The Romney campaign looks forward to the day when they can stop spending all their time asking donors for money — but they’re not there yet.
In a conference call with reporters Monday morning, senior Romney adviser Ed Gillespie was asked why Mitt Romney doesn’t spend more time holding public campaign events. His response was unusually blunt: They need more money.
“He has been doing a lot of events, but a lot of them have been fundraising events,” Gillsepie said, adding, “We have to compete with a very well-funded Obama machine on the other side.”
He went on to bemoan the time they’ve had to spend in non-swing states, rather than stumping in places like Virginia, Ohio, and Florida.
“I don’t think anybody considers Utah to be on the target state list, but it was an important event for us,” Gillespie said of a recent fundraiser held in Salt Lake City.
He said they hoped to soon have enough money in their campaign coffers to carry them through November 6th.
“We’re all looking forward to that moment in time,” he said.
Gillespie’s comments, coupled with Romney’s defense of his light campaign schedule in a gaggle with reporters Sunday, could be read as an effort to telegraph a need for more money from reluctant donors. Recent reports have suggested that Romney’s campaign may be in a weaker financial position than some thought.
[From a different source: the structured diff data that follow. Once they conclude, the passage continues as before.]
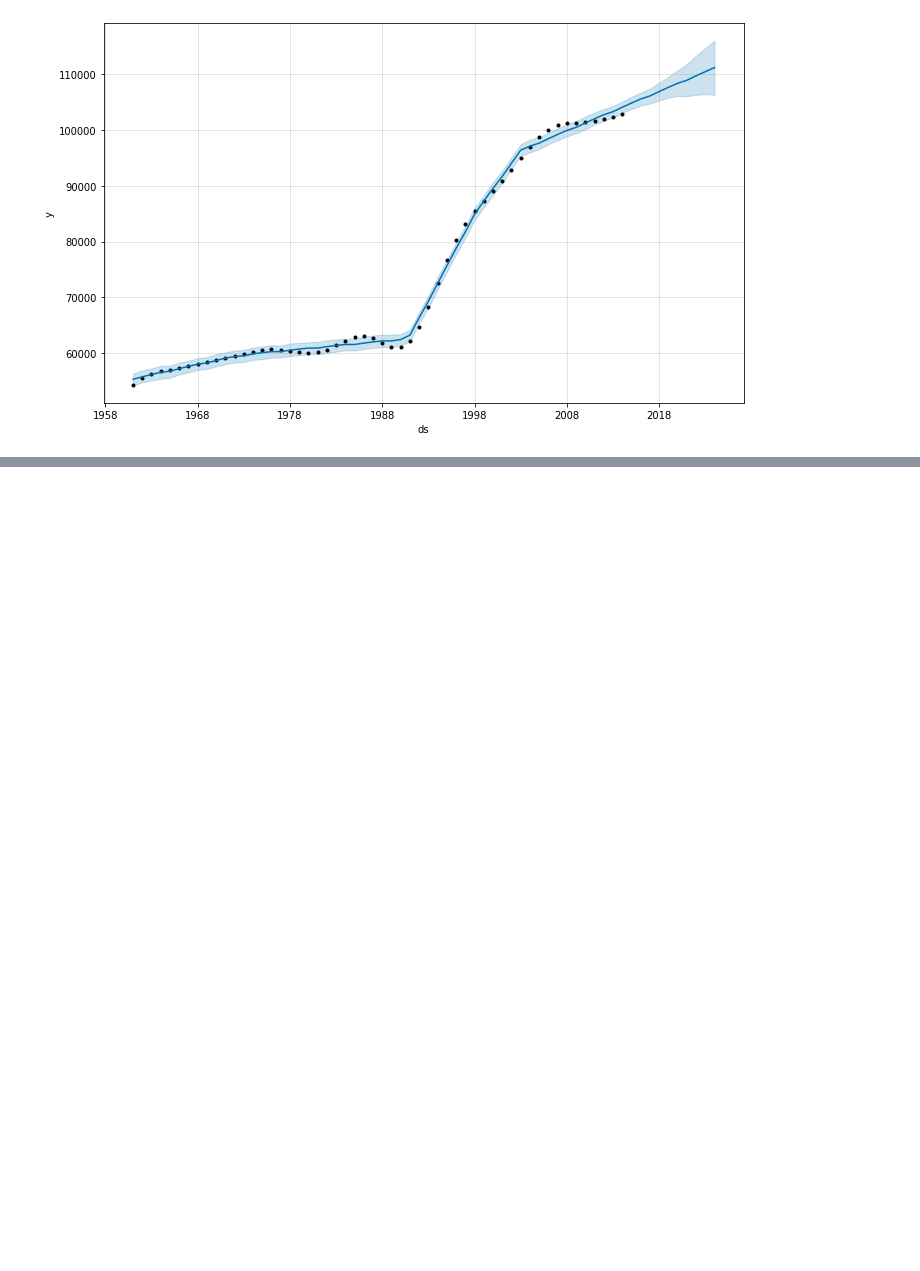
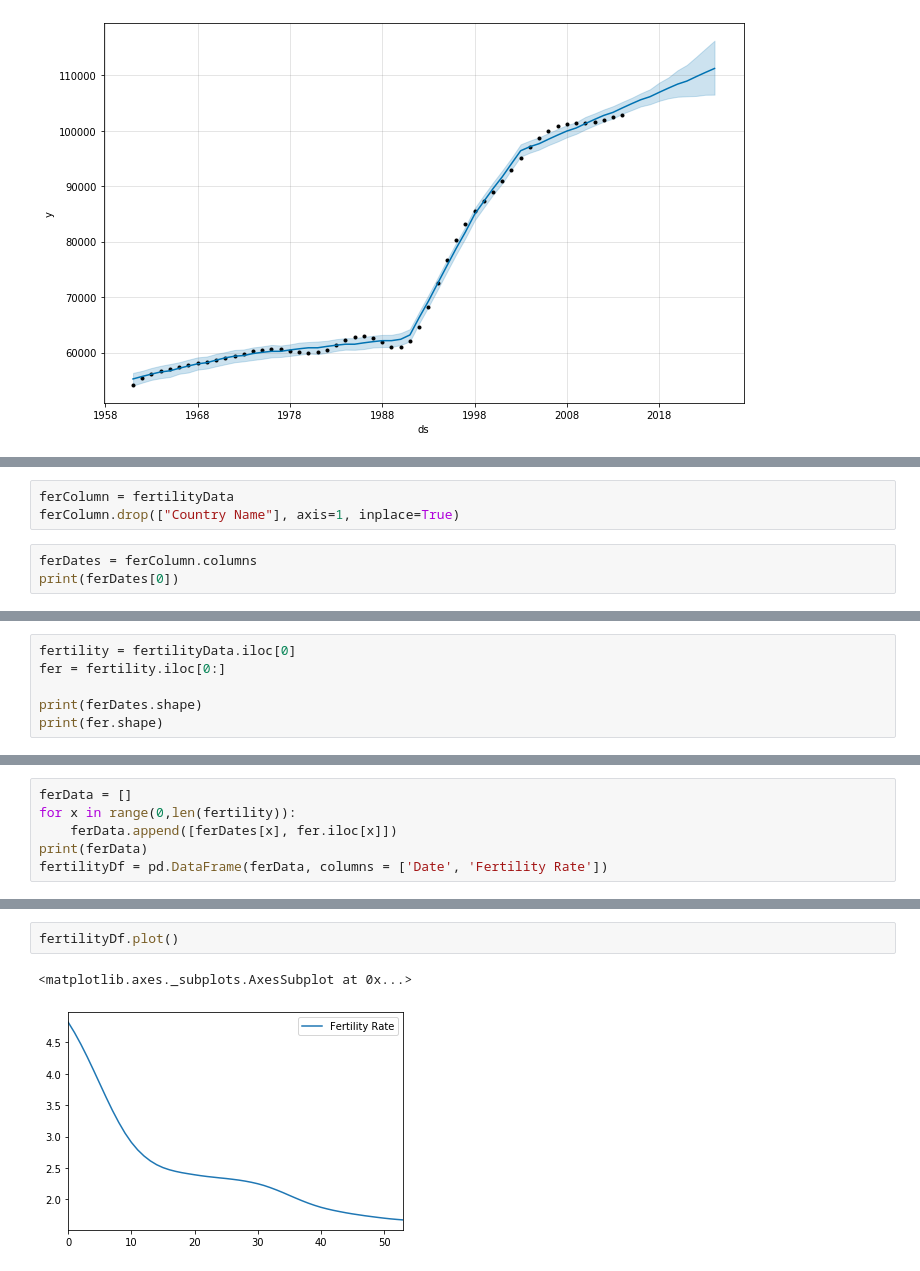
Before and after one commit to ByteOrNibble/BigDataLandscapes, a Jupyter notebook: FinalAssessment.ipynb, the cells around one changed output, grey strips where cells are left out. Cells and saved outputs as stored; diff of their text form; blank space fills up the shorter version.

```diff
--- a/FinalAssessment.ipynb
+++ b/FinalAssessment.ipynb
@@ -236,0 +395,6 @@ model.plot(prediction)
+# %%
+ferColumn = fertilityData
+ferColumn.drop(["Country Name"], axis=1, inplace=True)
+# %%
+ferDates = ferColumn.columns
+print(ferDates[0])
@@ -236,0 +403,6 @@ model.plot(prediction)
+# %%
+fertility = fertilityData.iloc[0]
+fer = fertility.iloc[0:]
+
+print(ferDates.shape)
+print(fer.shape)
@@ -236,0 +412,6 @@ model.plot(prediction)
+# %%
+ferData = []
+for x in range(0,len(fertility)):
+    ferData.append([ferDates[x], fer.iloc[x]])
+print(ferData)
+fertilityDf = pd.DataFrame(ferData, columns = ['Date', 'Fertility Rate'])
@@ -236,0 +429,5 @@ model.plot(prediction)
+# %%
+fertilityDf.plot()
+# %% [output]
+<matplotlib.axes._subplots.AxesSubplot at 0x...>
+[figure, added]
```
Also changed, not shown: parts of 67 cells of this notebook.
And with polls showing the Republican trailing in key battleground states, sme wealthy donors may be weighing their likely return on investment as they hesitate to write checks.
Meanwhile, Romney has blamed the need for more fundraising on President Obama’s decision to ditch the federal campaign finance system in 2008.
- BP has agreed to pay a $18.7 billion fine to settle legal actions over the 2010 Deepwater Horizon oil spill.
- Former Virginia Sen. Jim Webb, a Democrat with a military background, is running for president.
- Tidal is now the only place you can stream Prince's music. He's pulled his work from other services, like Spotify.